(Dataset entries)

┄┄┄┄┄┄┄┄┄┄┄┄┄┄┄┄┄┄┄┄

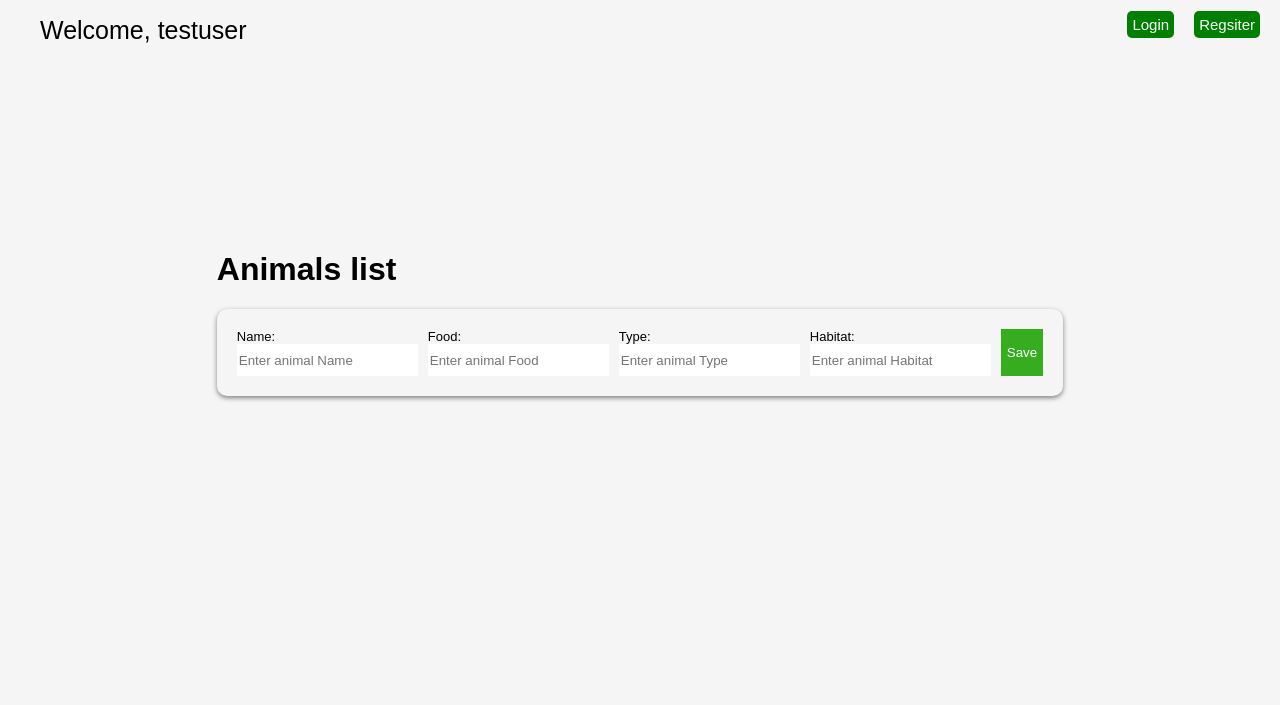
Repository: Dennis-star1001/PHP-CRUD
Page: http://localhost/
The author's editor kept a copy of each file at every save. The page is drawn from the files as they stood at one save, then again after the next save.
The browser window is 1280 px wide. The pictures show the whole page.
The page is run by PHP 8.4 with error messages shown; the project is at /var/www/html/. The session is filled in as if someone had signed in: {"id": 1, "username": "testuser"}. Queries for data that is not in the repository find no rows.

Above is the page before, as saved 2022-07-06 20:10:54.

After the next save:
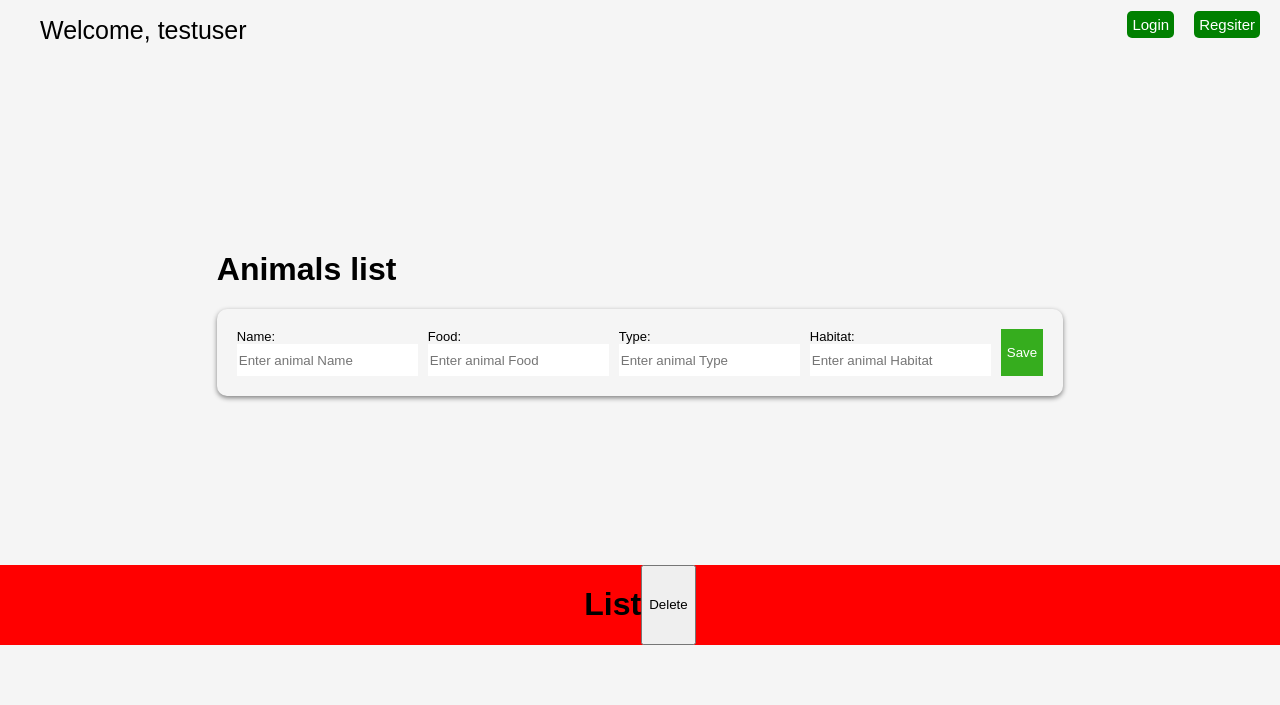
Saved 8 s later.
--- a/index.php
+++ b/index.php
@@ -101,6 +101,10 @@
             ?>
         </div>
     </div>
+    <div class="animal-output">
+                <h1>List</h1>
+                <button>Delete</button>
+            </div>
 </body>
 
 </html>

After the 2 saves that followed:
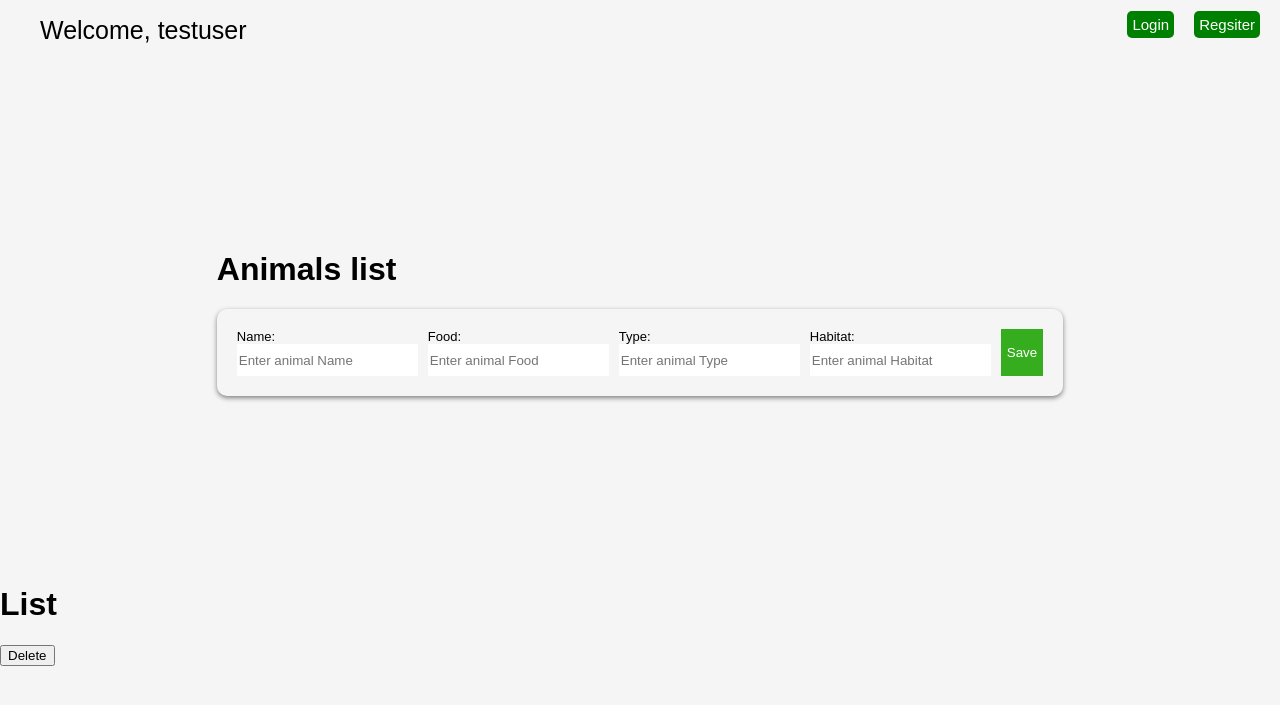
The 2 saves are shown as one change because 1 left the picture as it was.
The last was saved 21 s later.
--- a/index.php
+++ b/index.php
@@ -101,10 +101,10 @@
             ?>
         </div>
     </div>
-    <div class="animal-output">
-                <h1>List</h1>
-                <button>Delete</button>
-            </div>
+    <div class="output">
+        <h1>List</h1>
+        <button>Delete</button>
+    </div>
 </body>
 
 </html>
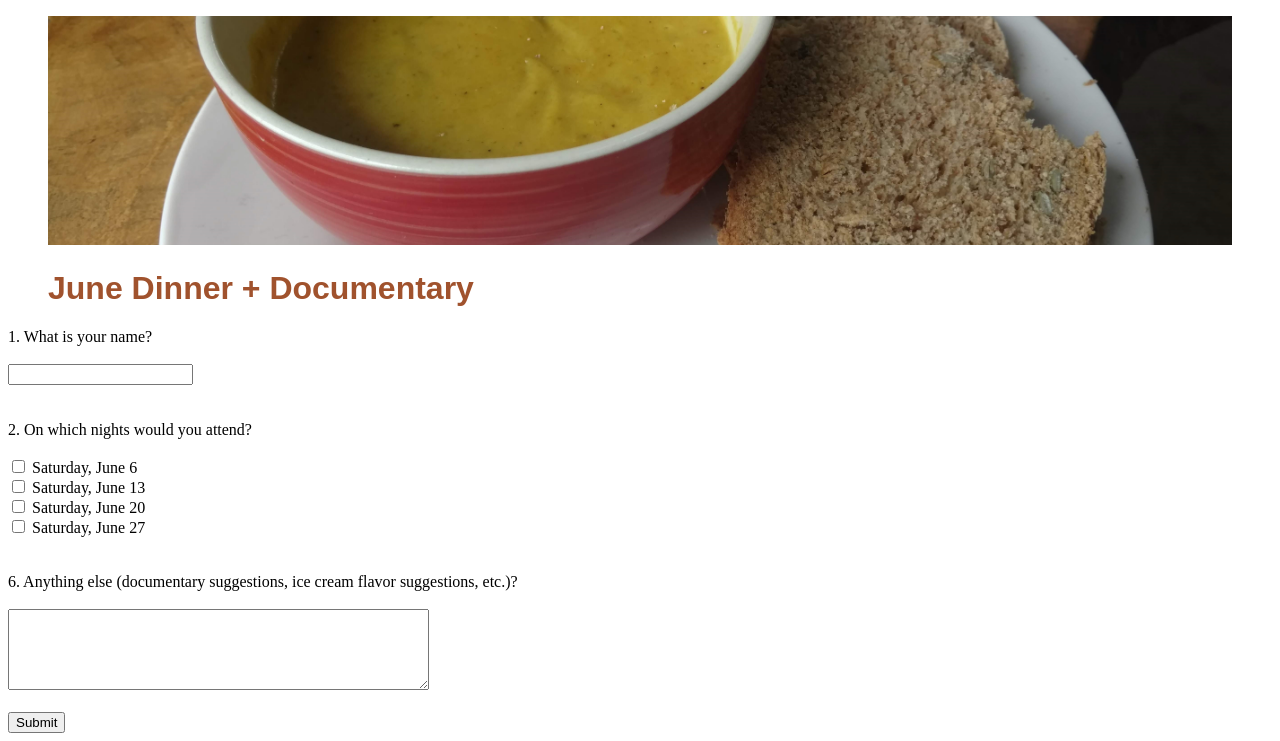
Repository: bhuhmann/event-survey
Page: survey.html
The author's editor kept a copy of each file at every save. The page is drawn from the files as they stood at one save, then again after the next save.
The browser window is 1280 px wide. The pictures show the whole page.

Above is the page before, as saved 2020-04-01 17:19:56.

After the next save:
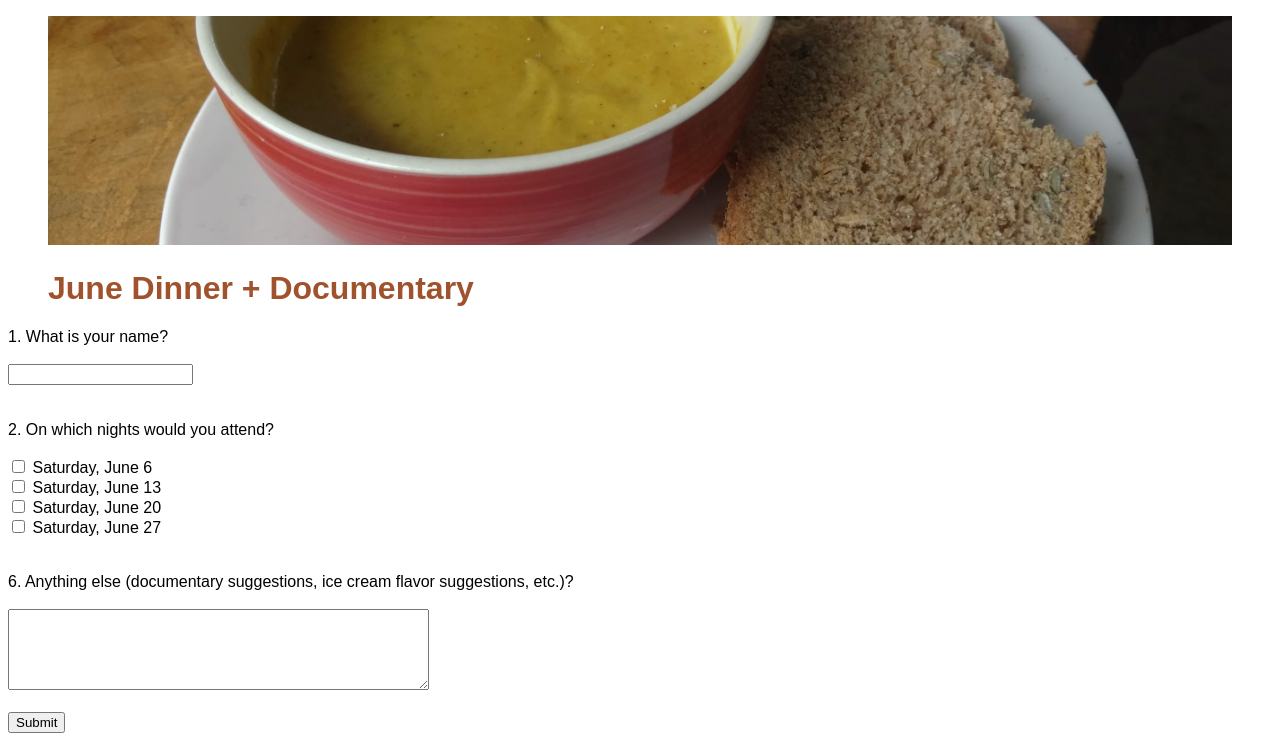
Saved 25 s later.
--- a/style.css
+++ b/style.css
@@ -10,7 +10,7 @@ h1 {
     height: 300px;
   }
 
-.body {
+body {
     font-family: Arial;
 }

┄┄┄┄┄┄┄┄┄┄┄┄┄┄┄┄┄┄┄┄

> ABOUT THIS EXERCISE
Line count for "output": give the number of lines in the data above that include it, and nothing else.

> REPLY TO THE TASK
3